"Especially in the last few years, the condition of the economy has people scared. If I can show that others are buying that becomes a positive influence. It's kind of like rotating machinery on the front lot," he says.
He spends about 30 minutes each day on Facebook, posting content, checking discussions, and seeing what other brands and dealership are posting. He tries to post two to three items each weekday and one a day over the weekend.
What does he post? Recent sales, service tips, fun ag facts, reminders about Saturday hours, links back to AGCO specials and new products - and lots and lots of photos. He's found success with posting photos of compact tractors with various attachments, such as a small square baler, to show customers all the jobs they can do.
He relies on his corporate brands for a lot of information, and often links to their YouTube videos.
Vahrenberg also works toward generating discussion, such as by posting questions or developing polls using Facebook tools. And, he doesn't shy away from negative comments posted by customers.
"The best thing to do is stop and pause. Don't jump in with emotions. Then, take the proactive approach - 'Let's make this right...,'" he says.
Vahrenberg also ties in his other advertising strategies. For instance, he's been sponsoring a weekly trivia contest on a local radio station since 2006. After the contest closes, he posts the question and answer on Facebook.
Vahrenberg has at least one coveted metric: a compact tractor sale linked directly to Facebook. For other measurements, he uses Facebook's administration tools, including the number of people who "like" the dealership's page, reader comments, and the number of impressions for a photo. This helps him have a better idea what people are interested in and what time of day gets the most views.
He also has good cross-promotion with his fishing, where he proudly displays the Massey Ferguson logo on his gear.
"It's amazing how many people I talk to about Massey Ferguson when I'm fishing."
Vahrenberg also says he has been able to build better relationships with his customers by learning about them on their personal Facebook pages.

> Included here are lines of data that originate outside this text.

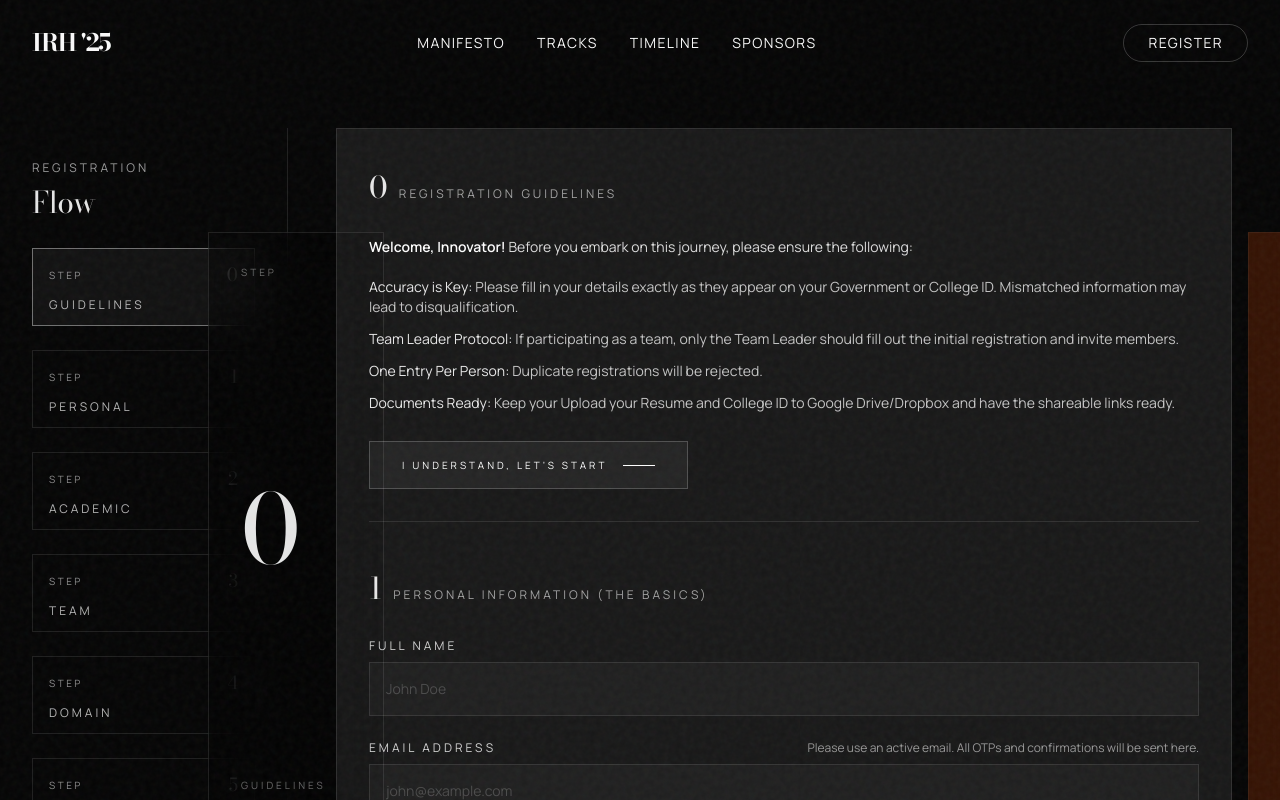
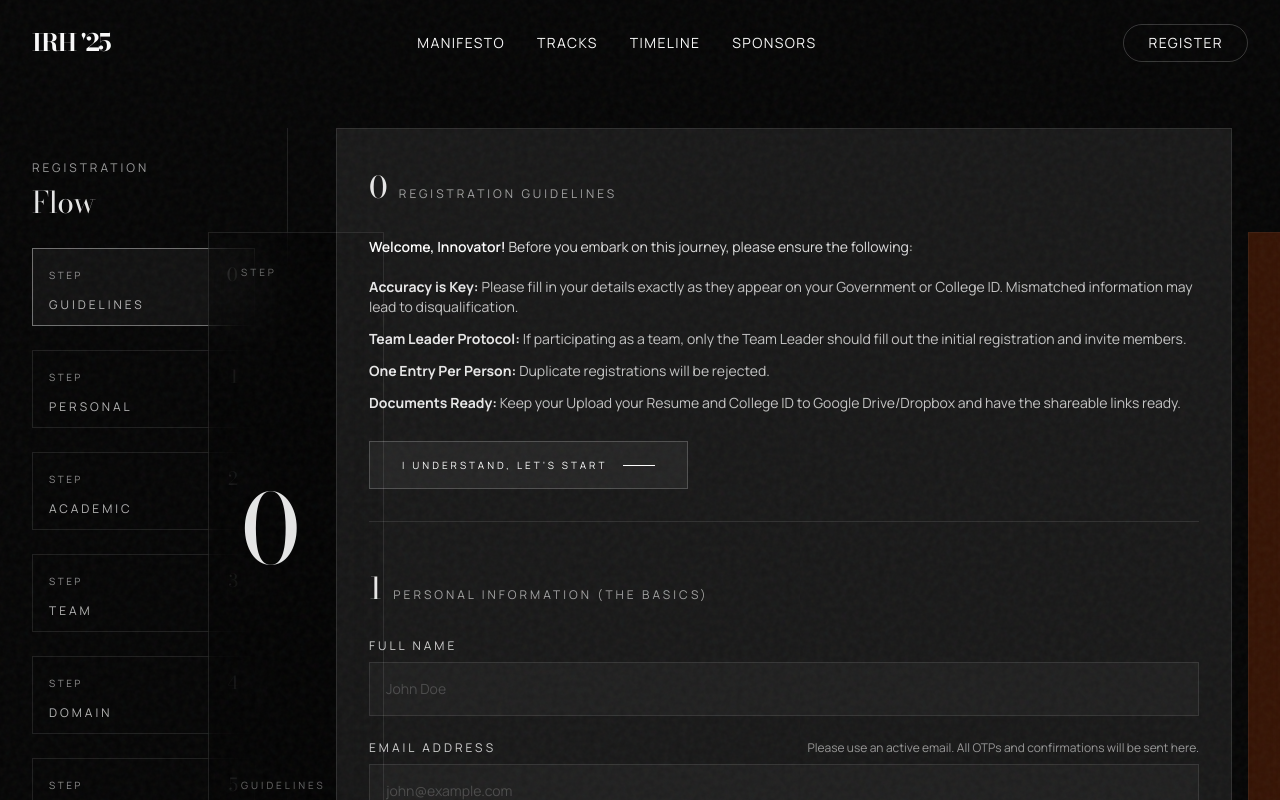
Before and after one commit to Shubh6665/IndoRussia-Hackathon, a Next.js app: page /register in a window 1280 px wide. Shown: the top 800 px of the page. Built offline with nearby package versions, Linux system fonts and the light colour scheme.

Commit message:
added bold

```diff
--- a/components/register/RegistrationExperience.tsx
+++ b/components/register/RegistrationExperience.tsx
@@ -656,21 +656,21 @@ export default function RegistrationExperience() {
 
                     <div className="space-y-3">
                       <p>
-                        <span className="text-white/90">Accuracy is Key:</span>{" "}
+                        <span className="text-white/90 font-bold">Accuracy is Key:</span>{" "}
                         Please fill in your details exactly as they appear on your Government
                         or College ID. Mismatched information may lead to disqualification.
                       </p>
                       <p>
-                        <span className="text-white/90">Team Leader Protocol:</span>{" "}
+                        <span className="text-white/90 font-bold">Team Leader Protocol:</span>{" "}
                         If participating as a team, only the Team Leader should fill out the
                         initial registration and invite members.
                       </p>
                       <p>
-                        <span className="text-white/90">One Entry Per Person:</span> Duplicate
+                        <span className="text-white/90 font-bold">One Entry Per Person:</span> Duplicate
                         registrations will be rejected.
                       </p>
                       <p>
-                        <span className="text-white/90">Documents Ready:</span> Keep your
+                        <span className="text-white/90 font-bold">Documents Ready:</span> Keep your
 Upload your Resume and College ID to Google Drive/Dropbox and have the shareable links ready.
                       </p>
                     </div>
```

Vahrenberg says his own YouTube channel is the next step in his social media program. He recently bought a pocket video camera to get started. He'll post links to the videos from Facebook.

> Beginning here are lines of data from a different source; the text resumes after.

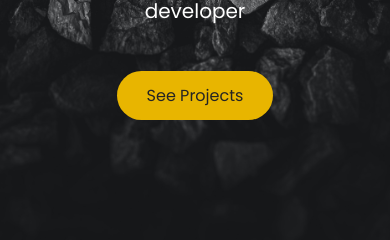
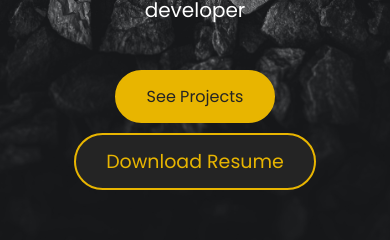
Before and after one commit to AIA-UnKNOWN/Portfolio, a React (Create React App) app: page / in a window 390 px wide. Shown: the part 595-835 px from the top of the page. Built offline with nearby package versions, Linux system fonts and the light colour scheme.

Commit message:
Updated my portfolio

```diff
--- a/src/Components/Header/Header.css
+++ b/src/Components/Header/Header.css
@@ -1,5 +1,5 @@
 .header {
-	height: 100vh;
+	min-height: 100vh;
 	max-height: 1080px;
 	display: flex;
 	justify-content: space-around;
@@ -43,14 +43,37 @@
 	margin-bottom: 45px;
 }
 
+.me .header-buttons {
+	display: flex;
+	align-items: center;
+	justify-content: flex-start;
+}
+
 .me .see-projects-button {
-	display: inline-block;
 	text-decoration: none;
 	background: var(--gold);
 	color: var(--black);
 	font-size: 19px;
 	padding: 12px 30px;
 	border-radius: 50px;
+	border: 2px solid var(--gold);
+}
+
+.me .download-button {
+	margin-left: 10px;
+	text-decoration: none;
+	font-size: 19px;
+	padding: 12px 30px;
+	border-radius: 50px;
+	border: 2px solid var(--gold);
+	background: var(--black);
+	color: var(--gold);
+	transition: all .3s;
+}
+
+.me .download-button:hover {
+	background: var(--gold);
+	color: var(--black);
 }
 
 .header .image-container {
@@ -71,6 +94,7 @@
 
 	.content {
 		justify-content: center;
+		padding-top: 70px;
 	}
 
 	.me {
@@ -95,11 +119,20 @@
 		text-align: center;
 	}
 
+	.me .header-buttons {
+		flex-direction: column;
+	}
+
 	.me .see-projects-button {
 		font-size: 16px;
 		display: block;
 		width: fit-content;
 		margin: auto;
+	}
+
+	.me .download-button {
+		margin-left: 0;
+		margin-top: 10px;
 	}
 
 	.header .image-container {
@@ -132,10 +165,18 @@
 		text-align: center;
 	}
 
+	.me .header-buttons {
+		flex-direction: column;
+	}
+
 	.me .see-projects-button {
 		display: block;
 		width: fit-content;
-		margin: auto;
+	}
+
+	.me .download-button {
+		margin-left: 0;
+		margin-top: 20px;
 	}
 
 	.me .image-container {
--- a/src/Components/Header/Header.js
+++ b/src/Components/Header/Header.js
@@ -16,7 +16,10 @@ function Header() {
 					<p className="description">
 					With many real world experiences worked at startup as a remote developer
 					</p>
-					<a href="#my-projects" className="see-projects-button">See Projects</a>
+					<div className="header-buttons">
+						<a href="#my-projects" className="see-projects-button">See Projects</a>
+						<a href="./AjboyIanAbordo-resume.pdf" className="download-button" download>Download Resume</a>
+					</div>
 				</div>
 
 				<div className="image-container">
--- a/src/Components/Projects/my-projects.js
+++ b/src/Components/Projects/my-projects.js
@@ -14,10 +14,10 @@ export const myProjects = [
 		url: ''
 	},
 	{
-		name: 'Project 3',
-		description: 'Lorem ipsum dolor sit amet, consectetur adipiscing elit, sed do eiusmod tempor incididunt ut labore et dolore magna aliqua.',
-		stacks: ['HTML', 'CSS', 'Javascript', 'ReactJS', 'MySQL'],
-		image: 'https://encrypted-tbn0.gstatic.com/images?q=tbn:ANd9GcSN26hOftzocJIhBD4xrhROdm8fcchqALyBwQ&usqp=CAU',
-		url: ''
+		name: 'Bug Tracker',
+		description: 'Simpel and fast bug tracking system that can be used for daily work.',
+		stacks: ['HTML', 'CSS', 'Tailwind CSS', 'Javascript', 'ReactJS', 'Redux', 'PHP', 'Laravel', 'MySQL'],
+		image: 'https://aia-unknown.github.io/Portfolio/images/bug-tracker.png',
+		url: 'https://github.com/AIA-UnKNOWN/bug-tracker'
 	}
 ];
```
Also changed, not shown: public/images/bug-tracker.png (added), public/manifest.json, 1 other file (tests, documents, lock files or other folders).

He has looked at Twitter from the personal side, but prefers Facebook's interaction.
Vahrenberg wants to continue building his community and encouraging discussion through Facebook. He encourages other dealers to do the same.
"I think the more dealers can do to educate customers and get them excited about making the right purchase decision, the better it's going to be for all brands. Your investment is your own time. Surely you have 15 minutes a day to promote your dealership," Vahrenberg says.
This guide provides more details on Facebook pages for businesses and others: Facebook Pages Product Guide (.pdf download)